Copy out each line of the data that holds the string "file".
====================
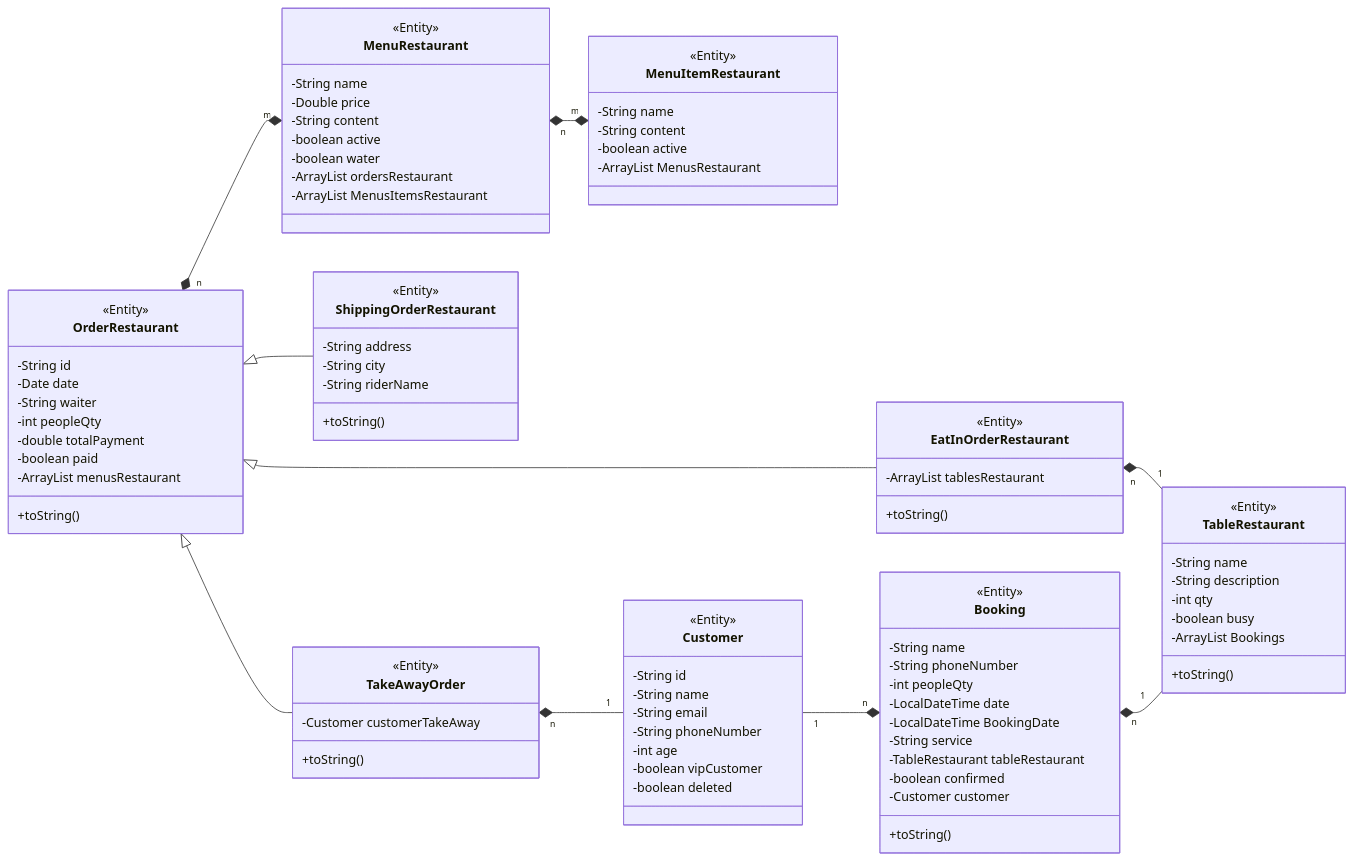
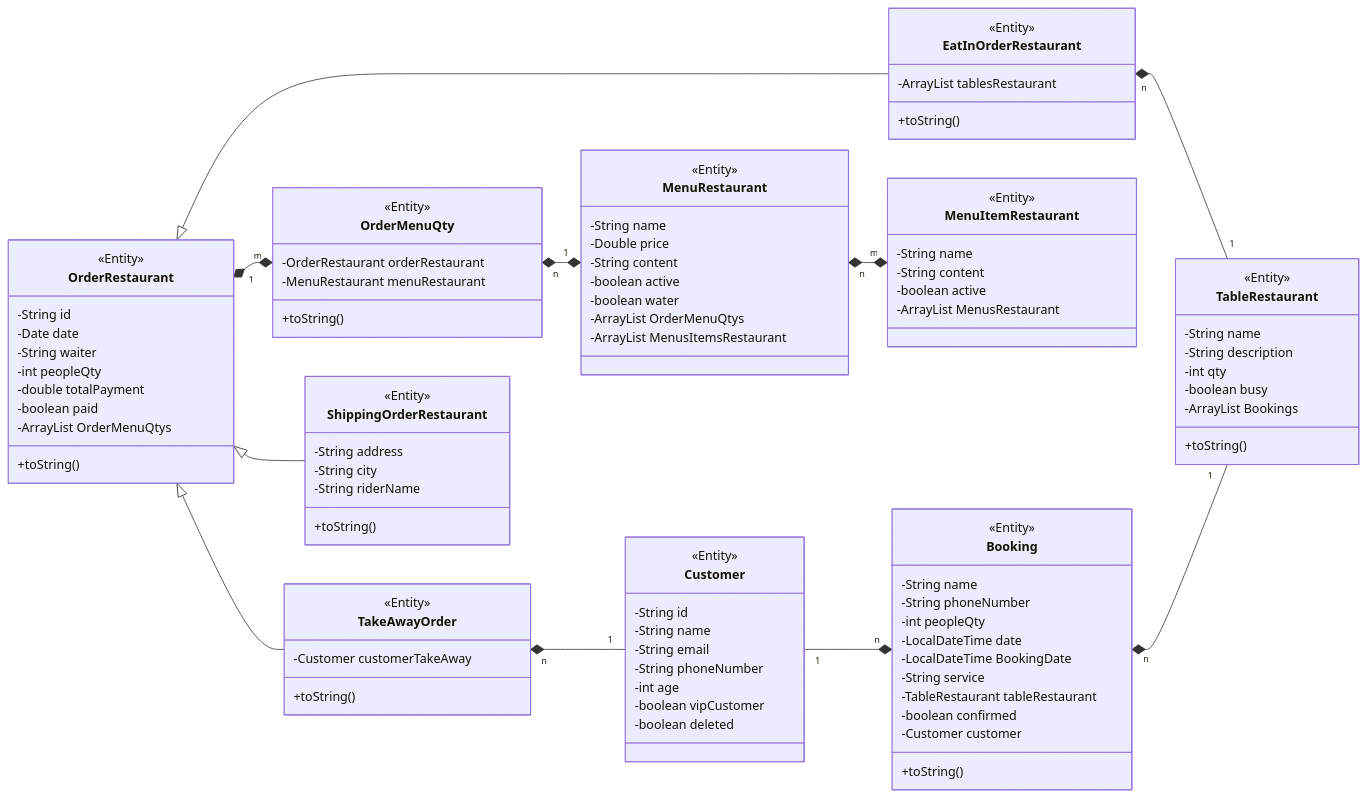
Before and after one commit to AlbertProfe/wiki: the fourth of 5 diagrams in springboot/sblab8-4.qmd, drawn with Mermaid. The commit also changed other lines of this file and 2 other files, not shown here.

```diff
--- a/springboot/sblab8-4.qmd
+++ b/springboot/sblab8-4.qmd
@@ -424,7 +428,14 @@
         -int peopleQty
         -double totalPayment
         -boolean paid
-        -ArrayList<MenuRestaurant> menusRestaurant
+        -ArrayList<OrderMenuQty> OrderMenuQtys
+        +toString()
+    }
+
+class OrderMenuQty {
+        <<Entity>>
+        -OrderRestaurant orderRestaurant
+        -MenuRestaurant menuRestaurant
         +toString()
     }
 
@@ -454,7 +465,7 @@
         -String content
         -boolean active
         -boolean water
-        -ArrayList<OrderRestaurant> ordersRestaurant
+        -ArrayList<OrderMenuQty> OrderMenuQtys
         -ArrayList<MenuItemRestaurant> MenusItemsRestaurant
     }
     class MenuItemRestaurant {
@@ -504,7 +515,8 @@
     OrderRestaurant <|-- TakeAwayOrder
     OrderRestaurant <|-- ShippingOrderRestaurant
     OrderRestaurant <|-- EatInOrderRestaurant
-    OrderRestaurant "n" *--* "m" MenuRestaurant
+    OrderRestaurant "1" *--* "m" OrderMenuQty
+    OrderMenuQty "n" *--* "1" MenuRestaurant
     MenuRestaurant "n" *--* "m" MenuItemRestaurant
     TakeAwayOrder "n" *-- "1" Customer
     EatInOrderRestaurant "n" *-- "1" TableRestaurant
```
====================
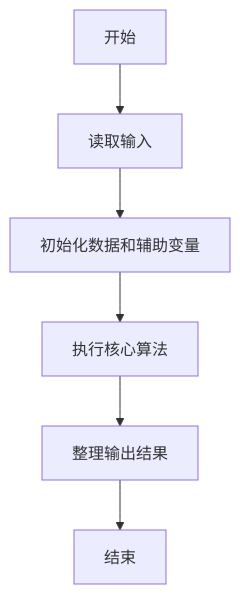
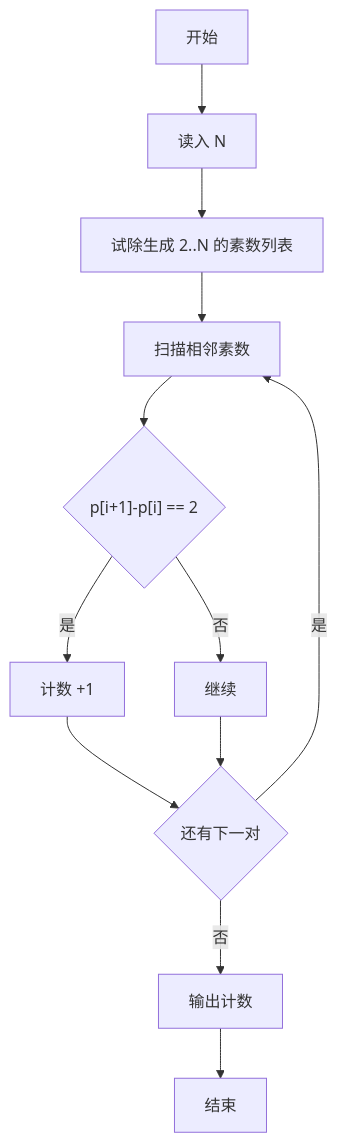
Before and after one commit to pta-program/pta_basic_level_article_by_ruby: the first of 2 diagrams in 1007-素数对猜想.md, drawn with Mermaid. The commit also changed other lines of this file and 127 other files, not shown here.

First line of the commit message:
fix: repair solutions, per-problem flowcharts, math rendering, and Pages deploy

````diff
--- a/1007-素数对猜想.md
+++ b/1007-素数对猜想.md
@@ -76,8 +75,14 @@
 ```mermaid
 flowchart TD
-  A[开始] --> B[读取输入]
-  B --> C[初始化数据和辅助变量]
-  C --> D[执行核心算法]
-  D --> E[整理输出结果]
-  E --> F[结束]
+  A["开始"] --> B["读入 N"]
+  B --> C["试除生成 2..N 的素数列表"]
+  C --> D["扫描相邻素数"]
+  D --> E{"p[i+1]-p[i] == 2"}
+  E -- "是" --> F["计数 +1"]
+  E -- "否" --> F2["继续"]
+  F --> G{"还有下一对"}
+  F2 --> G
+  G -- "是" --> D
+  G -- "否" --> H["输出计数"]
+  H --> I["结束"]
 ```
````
====================
§ **RESPONSE TO THE TASK**:
Before and after one commit to AlbertProfe/wiki: the fourth of 5 diagrams in springboot/sblab8-4.qmd, drawn with Mermaid. The commit also changed other lines of this file and 2 other files, not shown here.
Before and after one commit to pta-program/pta_basic_level_article_by_ruby: the first of 2 diagrams in 1007-素数对猜想.md, drawn with Mermaid. The commit also changed other lines of this file and 127 other files, not shown here.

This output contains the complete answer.